PARIS (Reuters) - France accelerated plans on Thursday to make it compulsory to wear face masks in enclosed public spaces because of concerns about renewed flare-ups of COVID-19.
President Emmanuel Macron said on Tuesday that mask-wearing would be mandatory in places such as shops from Aug. 1, citing signs that the coronavirus was “coming back a bit”.
But on Thursday Prime Minister Jean Castex said the order would take effect next week. Until now, it has been mandatory to wear face coverings only on public transport and in public spaces where social distancing is not possible.
“We were considering implementing (this measure) on August 1,” Castex told the Senate. “I have heard and understood that this deadline appeared late or raised some questions, so the decree will come into force next week.”
Health Minister Olivier Veran, speaking in the lower house of parliament, encouraged people to start wearing masks now, without waiting for the decree, calling wearing masks a matter of social responsibility.
Official figures show the number of COVID-19 infections and fatalities has slowed in France since late May. The disease has killed more than 30,000 people in France and is spreading again in some areas.
The Mayenne prefecture in the northwest said the wearing of face masks was now compulsory in its main city, Laval, and five other municipalities - Bonchamp-lès-Laval, Changé, L’Huisserie, Louverné and Saint-Berthevin.
There has been a localised flare-up of COVID-19 cases in the region, and it has now been re-classified by the health ministry as a zone of heightened risk.
Macron also said on Tuesday that he wanted coronavirus testing available for everyone, without having to be referred by a doctor. He said the expected job losses because of the pandemic posed a major challenge.
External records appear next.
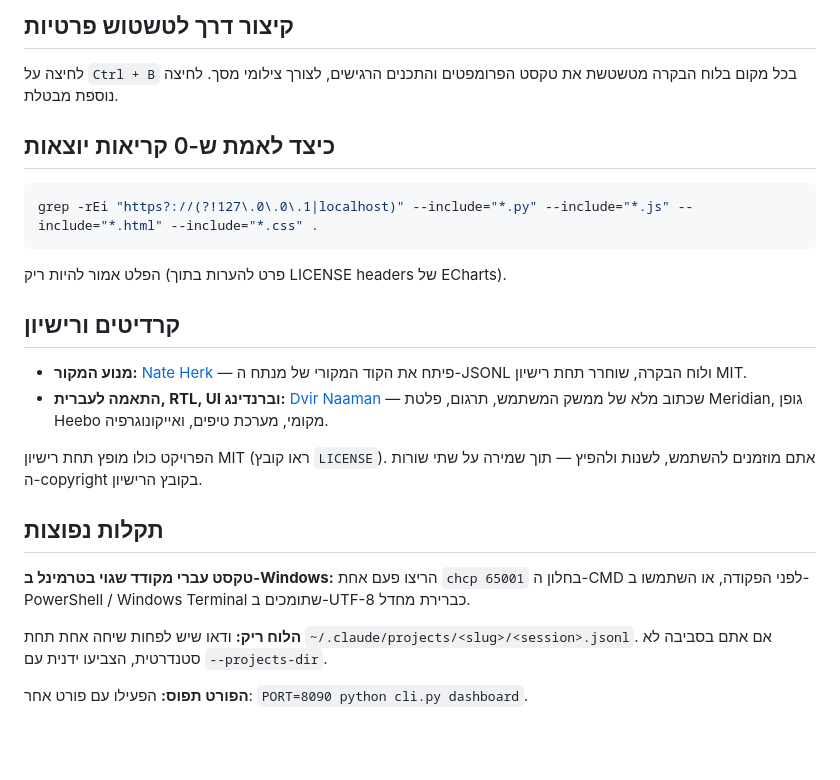
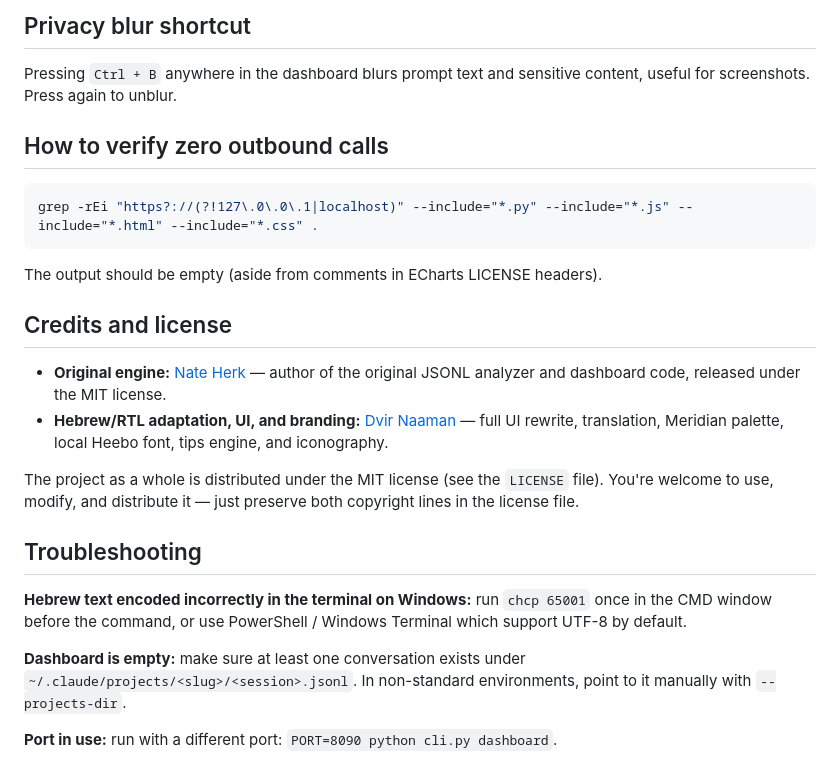
Before and after one commit to DvirNaaman/dvir-token-manager, a Markdown page: README.md, the part around one of its changes. Rendered like a GitHub page; blank space fills up the shorter version.

````diff
--- a/README.md
+++ b/README.md
@@ -53,27 +53,27 @@ python cli.py tips      # הצעות לחיסכון מבוססות דפוסי ש
 
-## קיצור דרך לטשטוש פרטיות
+## Privacy blur shortcut
 
-לחיצה על `Ctrl + B` בכל מקום בלוח הבקרה מטשטשת את טקסט הפרומפטים והתכנים הרגישים, לצורך צילומי מסך. לחיצה נוספת מבטלת.
+Pressing `Ctrl + B` anywhere in the dashboard blurs prompt text and sensitive content, useful for screenshots. Press again to unblur.
 
-## כיצד לאמת ש-0 קריאות יוצאות
+## How to verify zero outbound calls
 
 ```bash
 grep -rEi "https?://(?!127\.0\.0\.1|localhost)" --include="*.py" --include="*.js" --include="*.html" --include="*.css" .
 ```
 
-הפלט אמור להיות ריק (פרט להערות בתוך LICENSE headers של ECharts).
+The output should be empty (aside from comments in ECharts LICENSE headers).
 
-## קרדיטים ורישיון
+## Credits and license
 
-- **מנוע המקור:** [Nate Herk](https://github.com/nateherkai) — פיתח את הקוד המקורי של מנתח ה-JSONL ולוח הבקרה, שוחרר תחת רישיון MIT.
-- **התאמה לעברית, RTL, UI וברנדינג:** [Dvir Naaman](https://github.com/DvirNaaman) — שכתוב מלא של ממשק המשתמש, תרגום, פלטת Meridian, גופן Heebo מקומי, מערכת טיפים, ואייקונוגרפיה.
+- **Original engine:** [Nate Herk](https://github.com/nateherkai) — author of the original JSONL analyzer and dashboard code, released under the MIT license.
+- **Hebrew/RTL adaptation, UI, and branding:** [Dvir Naaman](https://github.com/DvirNaaman) — full UI rewrite, translation, Meridian palette, local Heebo font, tips engine, and iconography.
 
-הפרויקט כולו מופץ תחת רישיון MIT (ראו קובץ `LICENSE`). אתם מוזמנים להשתמש, לשנות ולהפיץ — תוך שמירה על שתי שורות ה-copyright בקובץ הרישיון.
+The project as a whole is distributed under the MIT license (see the `LICENSE` file). You're welcome to use, modify, and distribute it — just preserve both copyright lines in the license file.
 
-## תקלות נפוצות
+## Troubleshooting
 
-**טקסט עברי מקודד שגוי בטרמינל ב-Windows:** הריצו פעם אחת `chcp 65001` בחלון ה-CMD לפני הפקודה, או השתמשו ב-PowerShell / Windows Terminal שתומכים ב-UTF-8 כברירת מחדל.
+**Hebrew text encoded incorrectly in the terminal on Windows:** run `chcp 65001` once in the CMD window before the command, or use PowerShell / Windows Terminal which support UTF-8 by default.
 
-**הלוח ריק:** ודאו שיש לפחות שיחה אחת תחת `~/.claude/projects/<slug>/<session>.jsonl`. אם אתם בסביבה לא סטנדרטית, הצביעו ידנית עם `--projects-dir`.
+**Dashboard is empty:** make sure at least one conversation exists under `~/.claude/projects/<slug>/<session>.jsonl`. In non-standard environments, point to it manually with `--projects-dir`.
 
-**הפורט תפוס:** הפעילו עם פורט אחר: `PORT=8090 python cli.py dashboard`.
+**Port in use:** run with a different port: `PORT=8090 python cli.py dashboard`.
````
Also changed, not shown: other parts of README.md (+27 -27 lines).
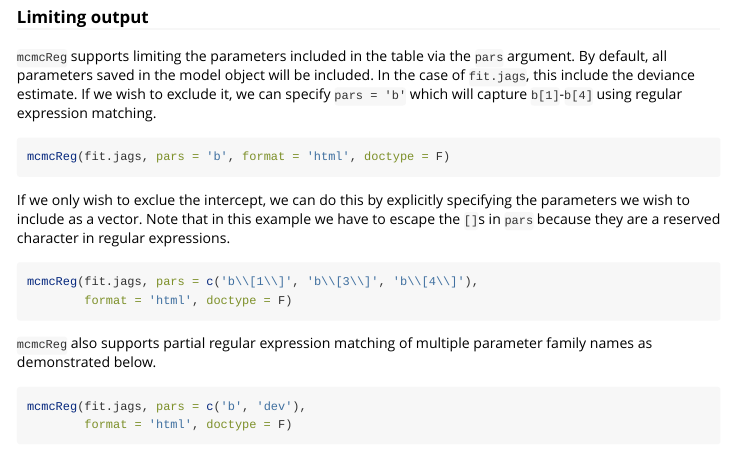
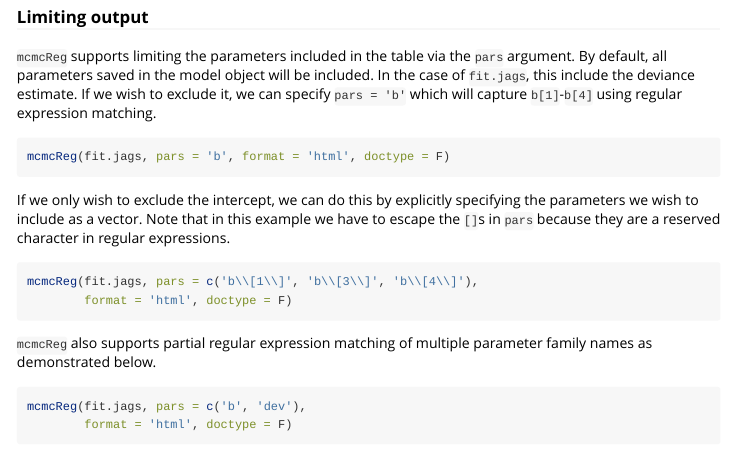
Before and after one commit to ShanaScogin/BayesPostEst, an R Markdown document (vignettes/getting_started.Rmd): the page in a window 1100 px wide, from 5400 px down. Rendered offline with R 4.5, knitr and Pandoc, with nearby package versions; the code chunks are not run, so their results and figures are left out.

Commit message:
fixed spelling for new release

````diff
--- a/vignettes/getting_started.Rmd
+++ b/vignettes/getting_started.Rmd
@@ -291,7 +291,7 @@ mcmcReg(fit.jags, format = 'html', doctype = F)
 mcmcReg(fit.jags, pars = 'b', format = 'html', doctype = F)
 ```
 
-If we only wish to exclue the intercept, we can do this by explicitly specifying the parameters we wish to include as a vector. Note that in this example we have to escape the `[]`s in `pars` because they are a reserved character in regular expressions.
+If we only wish to exclude the intercept, we can do this by explicitly specifying the parameters we wish to include as a vector. Note that in this example we have to escape the `[]`s in `pars` because they are a reserved character in regular expressions.
 
 ```{r, results = 'asis'}
 mcmcReg(fit.jags, pars = c('b\\[1\\]', 'b\\[3\\]', 'b\\[4\\]'),
````
Also changed, not shown: R/mcmcRocPrcGen.R (+2 -2 lines), README.md, 1 other file.
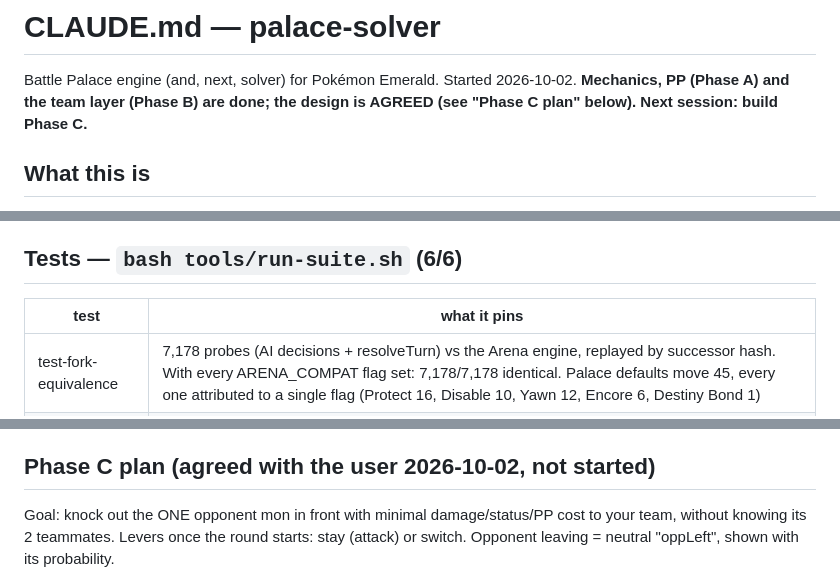
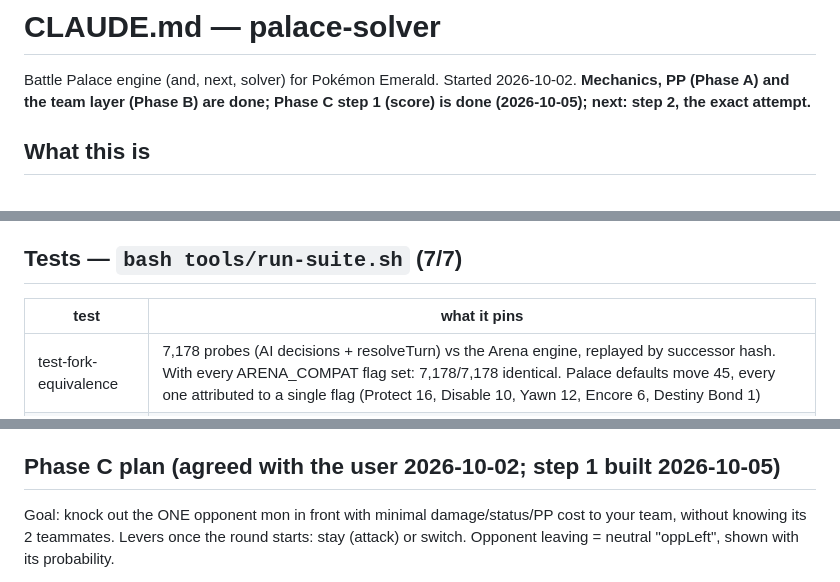
Before and after one commit to echen52/battle-palace-solver, a Markdown page: CLAUDE.md, 3 parts joined by grey strips. Rendered like a GitHub page.

Commit message:
CLAUDE.md: Phase C step 1 done
Co-Authored-By: Claude Opus 5.5 (1M context) <noreply@anthropic.com>

```diff
--- a/CLAUDE.md
+++ b/CLAUDE.md
@@ -2,7 +2,7 @@
 
 Battle Palace engine (and, next, solver) for Pokémon Emerald. Started
 2026-10-02. **Mechanics, PP (Phase A) and the team layer (Phase B) are done;
-the design is AGREED (see "Phase C plan" below). Next session: build Phase C.**
+Phase C step 1 (score) is done (2026-10-05); next: step 2, the exact attempt.**
 
 ## What this is
 
@@ -30,7 +30,7 @@ AI interpreter 3,872/3,873 ROM decisions). See `docs/PROVENANCE.md`. The fork:
    decay now resets after a non-Protect resulting move (Cmd_setprotectlike);
    Destiny Bond lasts until the user's own next action (CANCELER_FLAGS).
 
-## Tests — `bash tools/run-suite.sh` (6/6)
+## Tests — `bash tools/run-suite.sh` (7/7)
 
 | test | what it pins |
 |---|---|
@@ -65,7 +66,7 @@ Workflow rule learned the hard way: **commit before any mutation check** —
 - No emulator validation of the Palace layer yet (arena-solver/emu has the
   harness; Palace would need BATTLE_TYPE_PALACE battles).
 
-## Phase C plan (agreed with the user 2026-10-02, not started)
+## Phase C plan (agreed with the user 2026-10-02; step 1 built 2026-10-05)
 
 Goal: knock out the ONE opponent mon in front with minimal damage/status/PP
 cost to your team, without knowing its 2 teammates. Levers once the round
```
Also changed, not shown: other parts of CLAUDE.md (+1 -0 lines).
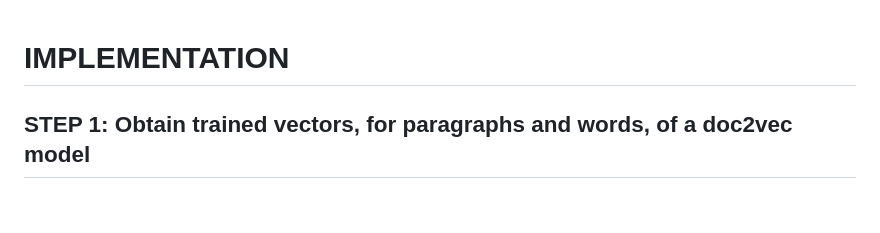
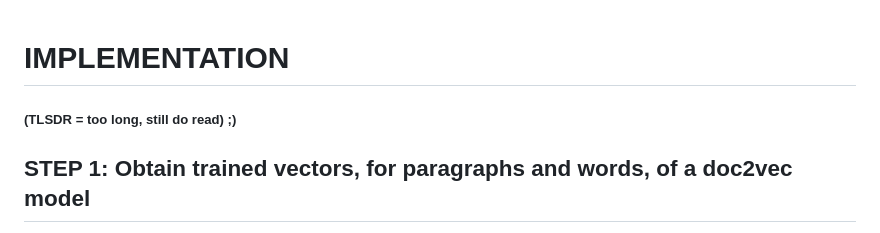
Before and after one commit to smudgeapp/study-various, a Markdown page: doc2vec-stockmodeling/IMPLEMENTATION.md, the part around the change. GitHub-like rendering; blank space fills up the shorter version.

```diff
--- a/doc2vec-stockmodeling/IMPLEMENTATION.md
+++ b/doc2vec-stockmodeling/IMPLEMENTATION.md
@@ -1,4 +1,6 @@
 # IMPLEMENTATION
+
+##### (TLSDR = too long, still do read) ;)
 
 ## STEP 1: Obtain trained vectors, for paragraphs and words, of a doc2vec model
 
```
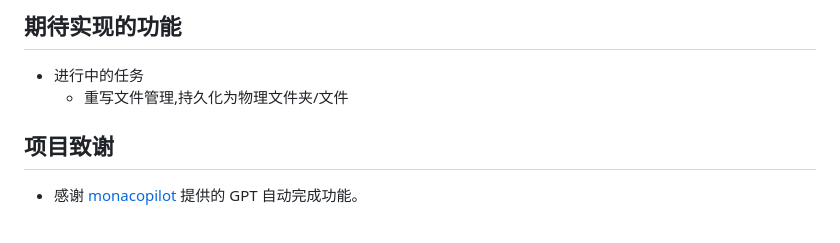
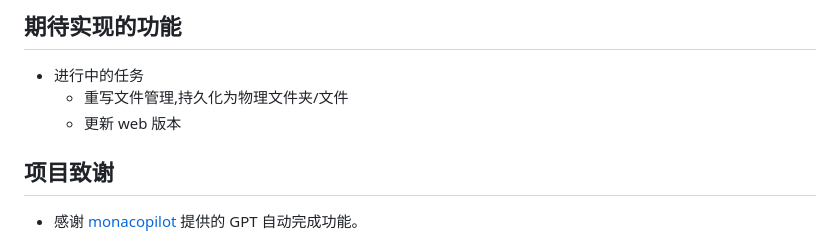
Before and after one commit to gaoconggit/SharpPad, a Markdown page: README.md, the part around the change. Rendered like a GitHub page.

```diff
--- a/README.md
+++ b/README.md
@@ -90,6 +90,7 @@
 
 - 进行中的任务
   - 重写文件管理,持久化为物理文件夹/文件
+  - 更新 web 版本
 
 
 
```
Additional reporting by Claude Chendjou and Elizabeth Pineau; Writing by Christian Lowe; Editing by Frances Kerry